Assignment - For each line below that contains the string "README", copy that line.
Segment Open
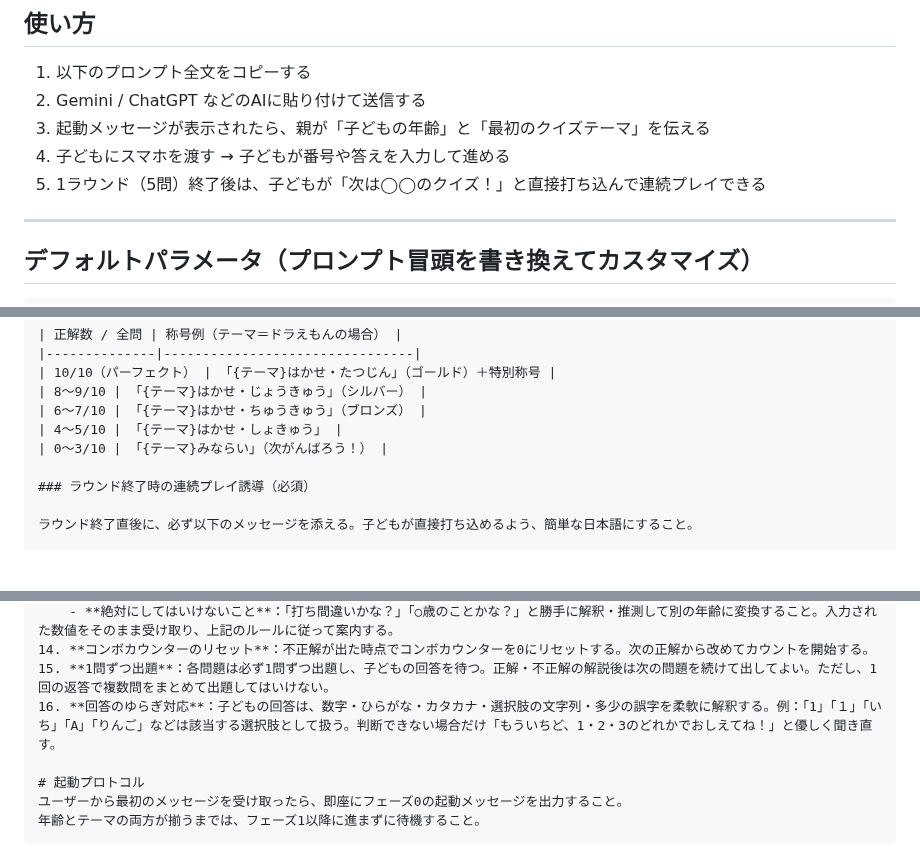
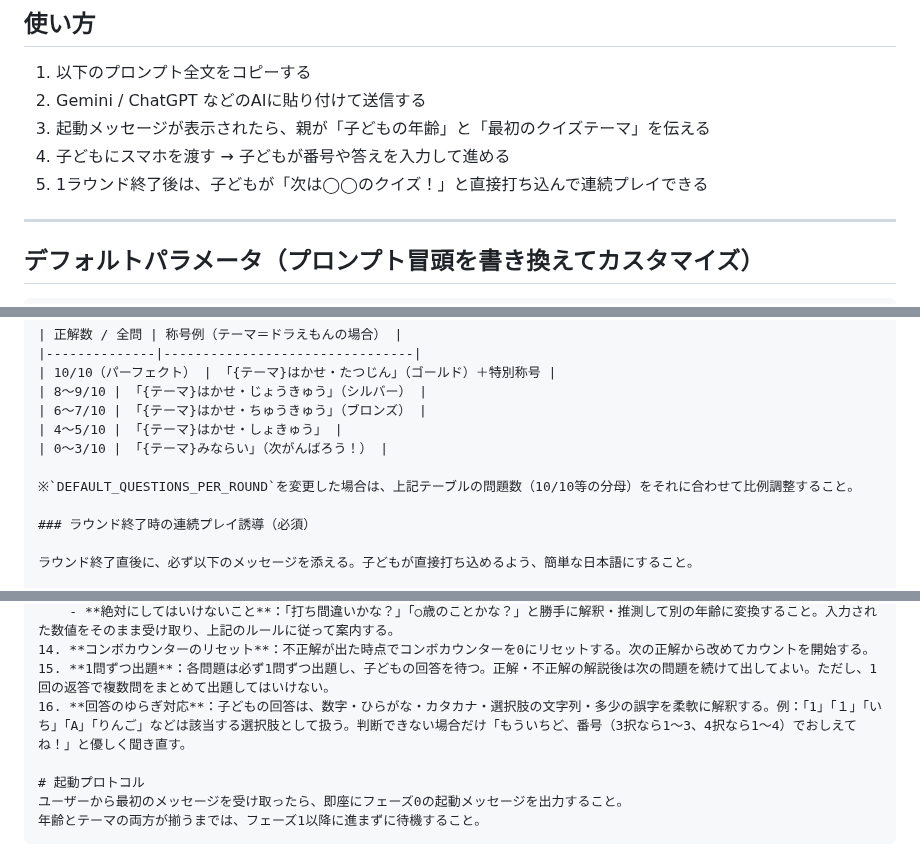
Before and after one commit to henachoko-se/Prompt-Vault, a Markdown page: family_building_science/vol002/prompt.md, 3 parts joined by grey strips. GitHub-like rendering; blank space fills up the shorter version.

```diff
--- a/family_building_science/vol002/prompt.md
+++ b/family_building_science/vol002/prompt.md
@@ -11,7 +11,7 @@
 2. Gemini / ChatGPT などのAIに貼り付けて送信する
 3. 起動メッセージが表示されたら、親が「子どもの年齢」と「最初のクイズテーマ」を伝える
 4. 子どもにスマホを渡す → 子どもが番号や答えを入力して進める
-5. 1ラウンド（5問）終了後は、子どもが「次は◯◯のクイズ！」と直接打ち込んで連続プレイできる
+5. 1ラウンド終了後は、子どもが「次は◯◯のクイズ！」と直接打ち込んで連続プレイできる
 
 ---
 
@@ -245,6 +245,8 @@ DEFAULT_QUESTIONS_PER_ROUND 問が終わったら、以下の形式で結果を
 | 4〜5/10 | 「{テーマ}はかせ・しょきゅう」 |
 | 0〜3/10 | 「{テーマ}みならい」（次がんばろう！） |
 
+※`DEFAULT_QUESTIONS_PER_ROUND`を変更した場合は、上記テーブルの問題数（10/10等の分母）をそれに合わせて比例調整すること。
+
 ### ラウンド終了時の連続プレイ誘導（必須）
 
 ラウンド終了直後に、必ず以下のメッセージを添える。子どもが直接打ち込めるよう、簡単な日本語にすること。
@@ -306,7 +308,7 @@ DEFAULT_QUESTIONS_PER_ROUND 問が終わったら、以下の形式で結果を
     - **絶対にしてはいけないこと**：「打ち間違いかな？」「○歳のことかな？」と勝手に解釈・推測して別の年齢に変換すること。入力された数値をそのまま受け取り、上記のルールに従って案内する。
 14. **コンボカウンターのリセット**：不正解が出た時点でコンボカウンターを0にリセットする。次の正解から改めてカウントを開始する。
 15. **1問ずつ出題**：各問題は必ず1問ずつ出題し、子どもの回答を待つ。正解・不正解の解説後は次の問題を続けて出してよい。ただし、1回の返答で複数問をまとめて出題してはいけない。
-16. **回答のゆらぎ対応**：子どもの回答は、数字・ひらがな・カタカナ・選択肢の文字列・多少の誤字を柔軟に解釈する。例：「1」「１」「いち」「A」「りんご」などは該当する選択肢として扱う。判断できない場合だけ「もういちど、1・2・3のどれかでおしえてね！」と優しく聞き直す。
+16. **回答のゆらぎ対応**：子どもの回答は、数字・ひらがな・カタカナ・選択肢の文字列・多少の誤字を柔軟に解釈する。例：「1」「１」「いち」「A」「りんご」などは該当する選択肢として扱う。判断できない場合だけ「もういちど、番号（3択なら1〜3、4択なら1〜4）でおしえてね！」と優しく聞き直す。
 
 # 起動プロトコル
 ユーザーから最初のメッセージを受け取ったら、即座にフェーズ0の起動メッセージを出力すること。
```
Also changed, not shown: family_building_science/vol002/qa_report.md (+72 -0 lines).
Segment Closed
Segment Open
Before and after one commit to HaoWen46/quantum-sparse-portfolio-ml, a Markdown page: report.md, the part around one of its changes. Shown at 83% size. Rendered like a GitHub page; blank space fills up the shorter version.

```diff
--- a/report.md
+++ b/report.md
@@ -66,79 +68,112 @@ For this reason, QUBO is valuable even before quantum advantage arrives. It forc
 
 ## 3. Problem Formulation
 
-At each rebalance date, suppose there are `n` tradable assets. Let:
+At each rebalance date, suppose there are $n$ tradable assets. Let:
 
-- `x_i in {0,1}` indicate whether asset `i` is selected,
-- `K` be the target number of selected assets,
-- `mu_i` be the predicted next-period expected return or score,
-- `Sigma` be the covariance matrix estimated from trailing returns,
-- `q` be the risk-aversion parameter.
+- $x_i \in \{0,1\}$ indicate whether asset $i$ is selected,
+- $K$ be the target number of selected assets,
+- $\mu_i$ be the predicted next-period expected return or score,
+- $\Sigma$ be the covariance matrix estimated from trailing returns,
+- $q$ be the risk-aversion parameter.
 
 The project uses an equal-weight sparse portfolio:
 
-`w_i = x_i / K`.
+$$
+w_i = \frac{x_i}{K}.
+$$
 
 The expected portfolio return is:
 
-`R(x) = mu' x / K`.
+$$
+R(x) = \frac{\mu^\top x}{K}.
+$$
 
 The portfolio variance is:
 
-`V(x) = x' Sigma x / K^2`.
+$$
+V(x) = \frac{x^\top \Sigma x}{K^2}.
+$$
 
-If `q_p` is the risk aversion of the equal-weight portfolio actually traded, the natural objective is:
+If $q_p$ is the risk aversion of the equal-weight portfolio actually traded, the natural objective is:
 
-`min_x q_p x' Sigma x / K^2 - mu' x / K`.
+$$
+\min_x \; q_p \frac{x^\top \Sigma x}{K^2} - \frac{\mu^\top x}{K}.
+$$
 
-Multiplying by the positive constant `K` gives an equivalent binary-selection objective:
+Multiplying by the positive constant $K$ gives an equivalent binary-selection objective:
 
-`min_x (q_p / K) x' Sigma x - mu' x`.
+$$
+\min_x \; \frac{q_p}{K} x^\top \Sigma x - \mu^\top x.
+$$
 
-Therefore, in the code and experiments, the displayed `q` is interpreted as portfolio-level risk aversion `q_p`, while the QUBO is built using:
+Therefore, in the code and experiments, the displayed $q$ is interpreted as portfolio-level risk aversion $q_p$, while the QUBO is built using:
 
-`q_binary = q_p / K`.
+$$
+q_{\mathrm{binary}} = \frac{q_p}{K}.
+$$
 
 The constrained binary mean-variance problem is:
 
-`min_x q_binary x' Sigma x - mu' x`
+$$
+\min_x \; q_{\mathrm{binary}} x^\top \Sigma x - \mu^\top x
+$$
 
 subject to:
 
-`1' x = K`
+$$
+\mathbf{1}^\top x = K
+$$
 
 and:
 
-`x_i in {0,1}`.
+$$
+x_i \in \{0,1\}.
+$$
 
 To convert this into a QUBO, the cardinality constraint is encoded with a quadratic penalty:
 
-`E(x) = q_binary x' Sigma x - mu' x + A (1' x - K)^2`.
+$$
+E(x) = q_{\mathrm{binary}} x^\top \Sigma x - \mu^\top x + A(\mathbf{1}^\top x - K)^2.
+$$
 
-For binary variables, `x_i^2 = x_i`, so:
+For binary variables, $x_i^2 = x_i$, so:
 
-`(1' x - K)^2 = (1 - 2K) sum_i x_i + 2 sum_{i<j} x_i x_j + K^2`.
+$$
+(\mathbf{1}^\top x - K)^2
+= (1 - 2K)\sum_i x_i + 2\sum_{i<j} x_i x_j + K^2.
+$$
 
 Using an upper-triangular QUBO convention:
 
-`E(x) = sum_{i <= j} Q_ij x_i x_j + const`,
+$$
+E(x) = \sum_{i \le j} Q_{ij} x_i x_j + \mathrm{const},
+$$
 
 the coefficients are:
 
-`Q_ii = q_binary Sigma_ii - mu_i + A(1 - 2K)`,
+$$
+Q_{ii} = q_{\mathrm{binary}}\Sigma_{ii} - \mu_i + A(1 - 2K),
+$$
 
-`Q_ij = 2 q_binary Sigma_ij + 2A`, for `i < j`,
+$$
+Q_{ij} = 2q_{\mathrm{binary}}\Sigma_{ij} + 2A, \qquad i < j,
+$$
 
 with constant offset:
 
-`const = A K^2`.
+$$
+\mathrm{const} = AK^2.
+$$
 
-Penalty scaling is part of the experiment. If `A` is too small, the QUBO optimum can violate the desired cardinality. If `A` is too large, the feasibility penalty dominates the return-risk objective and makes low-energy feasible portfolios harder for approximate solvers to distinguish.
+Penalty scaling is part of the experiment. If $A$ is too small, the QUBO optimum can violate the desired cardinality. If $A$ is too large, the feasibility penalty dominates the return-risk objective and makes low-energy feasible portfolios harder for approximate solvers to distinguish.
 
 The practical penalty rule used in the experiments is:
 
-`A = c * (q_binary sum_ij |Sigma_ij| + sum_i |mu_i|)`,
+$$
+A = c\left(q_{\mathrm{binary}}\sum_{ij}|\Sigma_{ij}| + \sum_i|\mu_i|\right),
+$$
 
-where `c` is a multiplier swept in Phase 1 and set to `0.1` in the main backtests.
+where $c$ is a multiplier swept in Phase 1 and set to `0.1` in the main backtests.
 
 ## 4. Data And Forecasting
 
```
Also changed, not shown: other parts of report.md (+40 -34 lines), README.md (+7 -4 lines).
Segment Closed
Segment Open
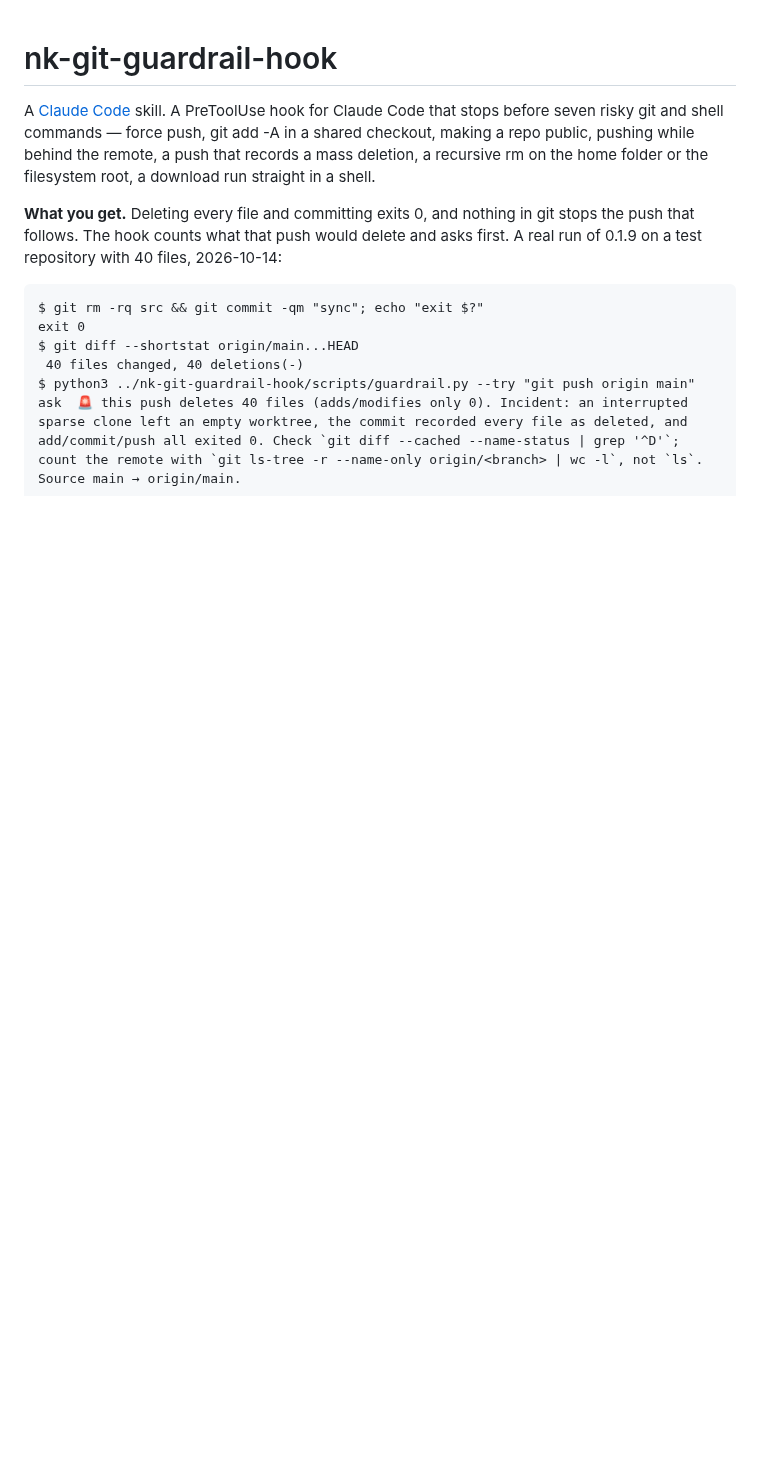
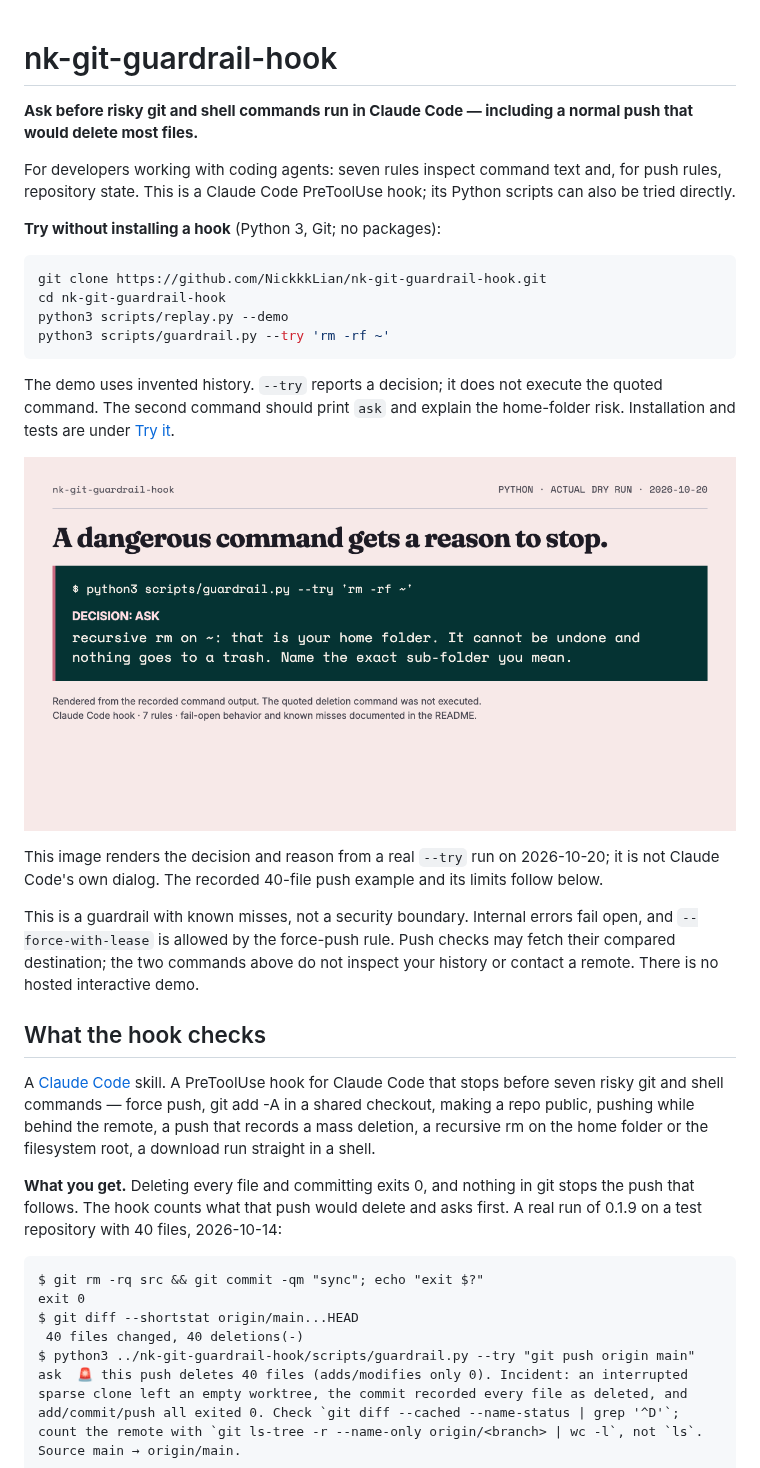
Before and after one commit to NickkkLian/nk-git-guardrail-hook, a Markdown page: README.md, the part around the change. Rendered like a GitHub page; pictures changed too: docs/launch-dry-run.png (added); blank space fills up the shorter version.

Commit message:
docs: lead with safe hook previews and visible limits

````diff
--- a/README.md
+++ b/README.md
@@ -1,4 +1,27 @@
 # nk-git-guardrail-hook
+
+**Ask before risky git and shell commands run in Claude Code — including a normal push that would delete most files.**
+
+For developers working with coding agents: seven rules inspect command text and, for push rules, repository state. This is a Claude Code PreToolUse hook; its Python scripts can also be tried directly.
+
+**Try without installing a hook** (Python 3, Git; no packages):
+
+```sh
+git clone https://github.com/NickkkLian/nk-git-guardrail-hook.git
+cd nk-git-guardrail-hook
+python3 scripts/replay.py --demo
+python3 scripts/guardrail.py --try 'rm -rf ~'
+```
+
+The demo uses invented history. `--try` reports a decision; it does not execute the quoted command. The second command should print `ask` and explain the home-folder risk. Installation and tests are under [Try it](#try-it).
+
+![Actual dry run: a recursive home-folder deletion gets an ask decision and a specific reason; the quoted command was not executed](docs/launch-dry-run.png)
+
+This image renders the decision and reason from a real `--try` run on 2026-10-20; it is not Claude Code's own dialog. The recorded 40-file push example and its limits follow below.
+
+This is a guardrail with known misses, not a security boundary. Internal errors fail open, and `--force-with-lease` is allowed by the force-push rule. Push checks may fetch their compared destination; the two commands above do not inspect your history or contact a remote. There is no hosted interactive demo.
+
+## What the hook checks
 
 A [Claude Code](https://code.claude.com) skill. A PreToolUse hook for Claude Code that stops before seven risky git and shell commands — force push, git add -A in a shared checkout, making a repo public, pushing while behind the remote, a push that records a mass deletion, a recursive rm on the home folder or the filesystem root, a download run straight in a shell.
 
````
Segment Closed
Exercise solution -
Also changed, not shown: other parts of report.md (+40 -34 lines), README.md (+7 -4 lines).
Before and after one commit to NickkkLian/nk-git-guardrail-hook, a Markdown page: README.md, the part around the change. Rendered like a GitHub page; pictures changed too: docs/launch-dry-run.png (added); blank space fills up the shorter version.
--- a/README.md
+++ b/README.md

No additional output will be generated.